When Clara turned 18, Friedrich refused to give his student, Robert Schumann, then 25, permission to marry his daughter. Clara sued him in court and won. In time she managed to escape a stage father’s suffocating hold on her life and career.
While on tours, Clara used her considerable influence to tirelessly promote her husband’s music, that of violinist Joseph Joachim and of her good friend Brahms, as well as compositions of Chopin and Felix Mendelssohn. With letters of introduction in hand, many hopeful musicians presented themselves at the Schumann home.
Clara also distinguished herself as a composer of piano concertos, chamber and orchestral works, lieder, and solo piano pieces. As a performer, she was the main breadwinner for her family. She also became an influential teacher at the Hoch Conservatory in Frankfurt.
Her duties as Schumann’s wife, and as a mother of eight, hampered her explorations as an artist. Four of their children predeceased her. One ended up in a mental institution.

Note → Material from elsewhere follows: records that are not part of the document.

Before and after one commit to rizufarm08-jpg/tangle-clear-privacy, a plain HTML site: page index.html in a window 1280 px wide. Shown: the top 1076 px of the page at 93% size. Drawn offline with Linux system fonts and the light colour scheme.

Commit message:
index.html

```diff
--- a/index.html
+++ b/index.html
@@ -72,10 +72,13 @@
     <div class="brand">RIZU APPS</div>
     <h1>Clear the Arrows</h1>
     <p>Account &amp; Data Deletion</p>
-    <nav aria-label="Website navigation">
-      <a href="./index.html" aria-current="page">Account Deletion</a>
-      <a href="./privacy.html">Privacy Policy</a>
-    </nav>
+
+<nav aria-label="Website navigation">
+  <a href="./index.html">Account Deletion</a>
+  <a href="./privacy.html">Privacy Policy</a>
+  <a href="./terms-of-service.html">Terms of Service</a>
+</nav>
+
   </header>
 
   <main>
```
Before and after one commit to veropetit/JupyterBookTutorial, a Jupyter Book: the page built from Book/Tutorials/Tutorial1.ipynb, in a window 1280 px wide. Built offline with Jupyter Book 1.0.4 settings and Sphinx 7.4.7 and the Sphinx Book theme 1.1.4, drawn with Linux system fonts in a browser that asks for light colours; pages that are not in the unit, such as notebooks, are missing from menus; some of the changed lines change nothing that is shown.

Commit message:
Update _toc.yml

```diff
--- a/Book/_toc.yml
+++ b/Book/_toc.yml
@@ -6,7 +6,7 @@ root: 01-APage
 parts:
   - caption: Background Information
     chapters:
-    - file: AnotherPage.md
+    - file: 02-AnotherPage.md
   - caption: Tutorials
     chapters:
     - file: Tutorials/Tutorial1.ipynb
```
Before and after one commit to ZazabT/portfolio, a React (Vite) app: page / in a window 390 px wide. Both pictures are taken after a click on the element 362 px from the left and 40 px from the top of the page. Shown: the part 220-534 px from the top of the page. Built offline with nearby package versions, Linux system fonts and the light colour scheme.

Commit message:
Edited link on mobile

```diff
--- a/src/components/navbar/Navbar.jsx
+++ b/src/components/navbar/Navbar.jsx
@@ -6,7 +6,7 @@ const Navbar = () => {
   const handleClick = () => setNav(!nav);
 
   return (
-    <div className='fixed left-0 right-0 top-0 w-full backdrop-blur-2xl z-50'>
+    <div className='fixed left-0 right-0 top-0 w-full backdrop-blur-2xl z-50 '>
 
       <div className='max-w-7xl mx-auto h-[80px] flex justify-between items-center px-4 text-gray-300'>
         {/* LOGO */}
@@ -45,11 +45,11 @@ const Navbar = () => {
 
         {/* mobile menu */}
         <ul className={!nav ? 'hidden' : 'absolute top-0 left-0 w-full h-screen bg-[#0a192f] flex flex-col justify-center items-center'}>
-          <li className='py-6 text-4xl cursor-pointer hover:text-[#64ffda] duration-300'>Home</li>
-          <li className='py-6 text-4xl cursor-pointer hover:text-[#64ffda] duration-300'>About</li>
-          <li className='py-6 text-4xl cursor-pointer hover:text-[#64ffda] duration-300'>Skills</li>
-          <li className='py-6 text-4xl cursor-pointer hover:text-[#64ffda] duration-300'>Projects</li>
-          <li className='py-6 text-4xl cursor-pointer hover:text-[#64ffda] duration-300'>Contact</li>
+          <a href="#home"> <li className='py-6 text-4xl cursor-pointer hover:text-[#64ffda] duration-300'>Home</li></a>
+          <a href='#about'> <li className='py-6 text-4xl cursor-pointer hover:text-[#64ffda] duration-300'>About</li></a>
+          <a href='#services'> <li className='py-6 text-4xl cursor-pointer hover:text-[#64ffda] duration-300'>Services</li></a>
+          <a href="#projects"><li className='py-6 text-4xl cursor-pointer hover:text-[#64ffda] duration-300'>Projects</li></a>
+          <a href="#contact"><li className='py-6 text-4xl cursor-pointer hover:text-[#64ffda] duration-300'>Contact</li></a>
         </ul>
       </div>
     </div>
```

During Robert’s final years of mental collapse, Brahms was a constant presence in Clara’s life. Their letters speak to a deep friendship, perhaps love.
~ by Kathy Cohn